I recently read Shannan Martin‘s challenging new book, Falling Free, where she chronicles her family’s move from their comfortable, middle class life in a beautiful, old farmhouse to an urban center riddled with crime, drugs, and failing schools. In short order, her husband resigned from his job to become a chaplain at the county jail, they adopted a young man with an arrest record, and they flung open the doors of their home, and became a haven for toddlers, wayward teens, and former criminals.

In her book, Shannan shares her story of how deciding to follow God into his upside down kingdom turned her family’s life inside out and upside down. She writes of the good and the hard, the gut-wrenching and the holy. It’s a strong book, a call to live with the ferocious love of Jesus, a vivid reminder of what it means to truly live with a kingdom mindset today.

Falling Free left me wondering how I can obey Jesus’ call to love the disenfranchised, the poor, the outsider, when my real life is filled with the “Haves” rather than the “Have Nots”. I know for this season of life, we are living exactly where God has placed us. I’m certain that God has brought us here to grow roots, to learn what it means to belong, and perhaps, he has rooted us here to offer others a place of belonging.

I don’t know the answer to my wonderings yet. I don’t know how to meet the needs of the people around me, much less the needs of the people in communities I’ll never meet. Shannan writes, “Hallelujah, there is no one-mission-fits-all.” and I bathe in this grace. While I don’t know my exact mission for living like Jesus in my community, I do know that it begins by asking myself hard questions. It begins by examining my own heart, and looking for opportunities to be the hands and feet of Jesus on this earth in both my community and communities outside of it. There is room for all of us to use our gifts, our abundance, and our rootedness to show others the love of Christ. Pain isn’t restricted to a zip code, and neither is generosity.

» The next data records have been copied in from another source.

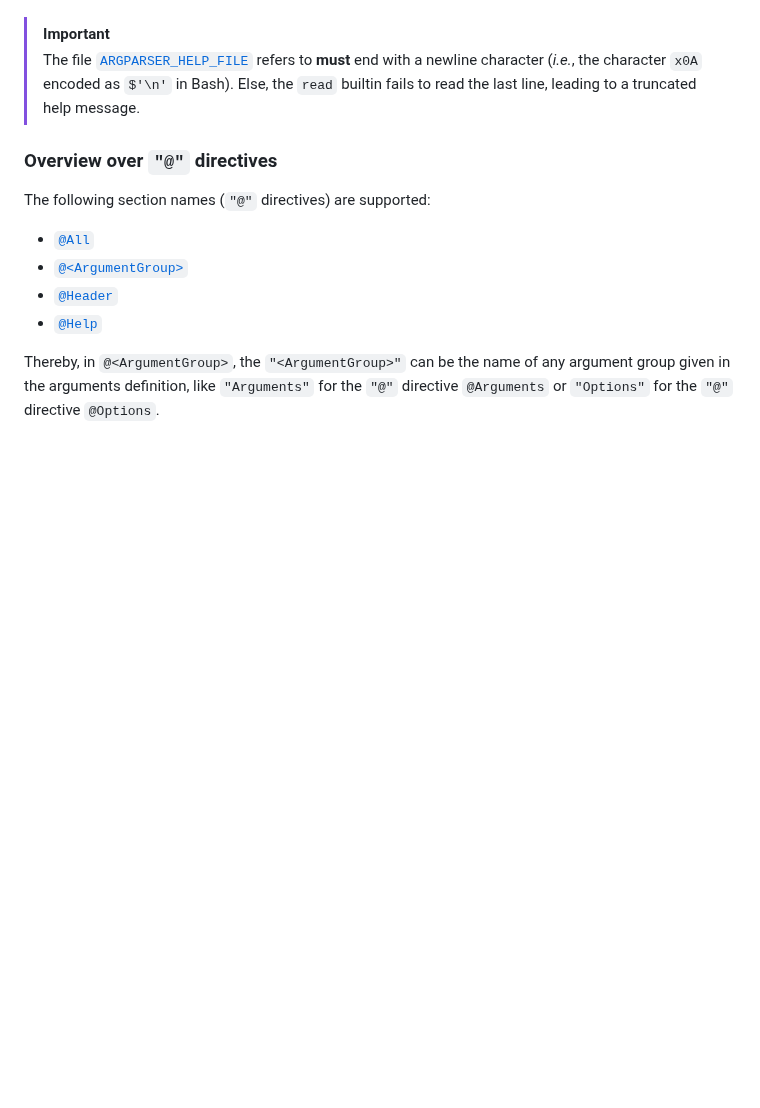
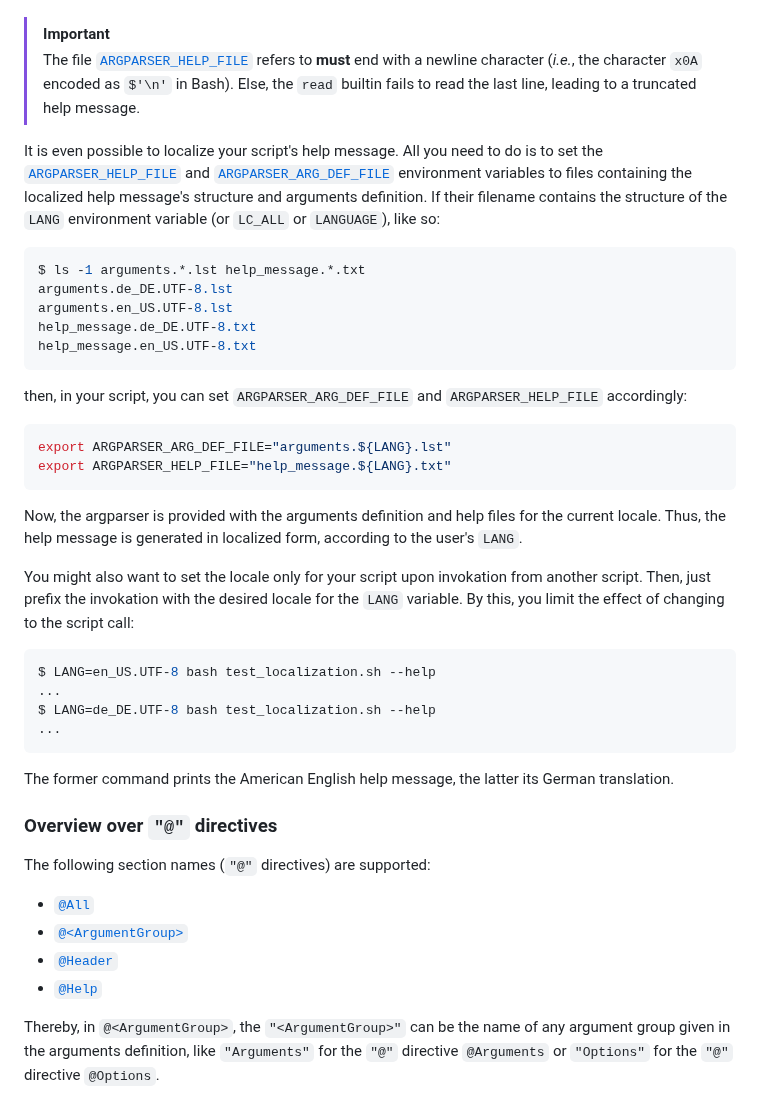
Before and after one commit to Simon-Brandt/ShellArgparser, a Markdown page: README.md, the part around the change. Drawn GitHub-style; blank space fills up the shorter version.

Commit message:
Added documentation over localization

````diff
--- a/README.md
+++ b/README.md
@@ -222,6 +222,36 @@ However, to a certain degree, you can customize its look by moving the blocks th
 > [!IMPORTANT]
 > The file [`ARGPARSER_HELP_FILE`](#argparser_help_file) refers to **must** end with a newline character (*i.e.*, the character `x0A` encoded as `$'\n'` in Bash). Else, the `read` builtin fails to read the last line, leading to a truncated help message.
 
+It is even possible to localize your script's help message. All you need to do is to set the [`ARGPARSER_HELP_FILE`](#argparser_help_file) and [`ARGPARSER_ARG_DEF_FILE`](#argparser_arg_def_file) environment variables to files containing the localized help message's structure and arguments definition. If their filename contains the structure of the `LANG` environment variable (or `LC_ALL` or `LANGUAGE`), like so:
+
+```console
+$ ls -1 arguments.*.lst help_message.*.txt
+arguments.de_DE.UTF-8.lst
+arguments.en_US.UTF-8.lst
+help_message.de_DE.UTF-8.txt
+help_message.en_US.UTF-8.txt
+```
+
+then, in your script, you can set `ARGPARSER_ARG_DEF_FILE` and `ARGPARSER_HELP_FILE` accordingly:
+
+```bash
+export ARGPARSER_ARG_DEF_FILE="arguments.${LANG}.lst"
+export ARGPARSER_HELP_FILE="help_message.${LANG}.txt"
+```
+
+Now, the argparser is provided with the arguments definition and help files for the current locale. Thus, the help message is generated in localized form, according to the user's `LANG`.
+
+You might also want to set the locale only for your script upon invokation from another script. Then, just prefix the invokation with the desired locale for the `LANG` variable. By this, you limit the effect of changing to the script call:
+
+```console
+$ LANG=en_US.UTF-8 bash test_localization.sh --help
+...
+$ LANG=de_DE.UTF-8 bash test_localization.sh --help
+...
+```
+
+The former command prints the American English help message, the latter its German translation.
+
 ### Overview over `"@"` directives
 
 The following section names (`"@"` directives) are supported:
````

I’m giving away one copy of Shannan’s book, Falling Free, and I would love for you to have it. Prepare yourself for a roller coaster of emotions, because you’re going to feel ’em! To enter the drawing either leave a comment here on the blog, or on my Facebook page. In an entirely unscientific method of drawing a name out of a hat, I will choose and notify a winner by next Wednesday, Oct 5th. Happy commenting!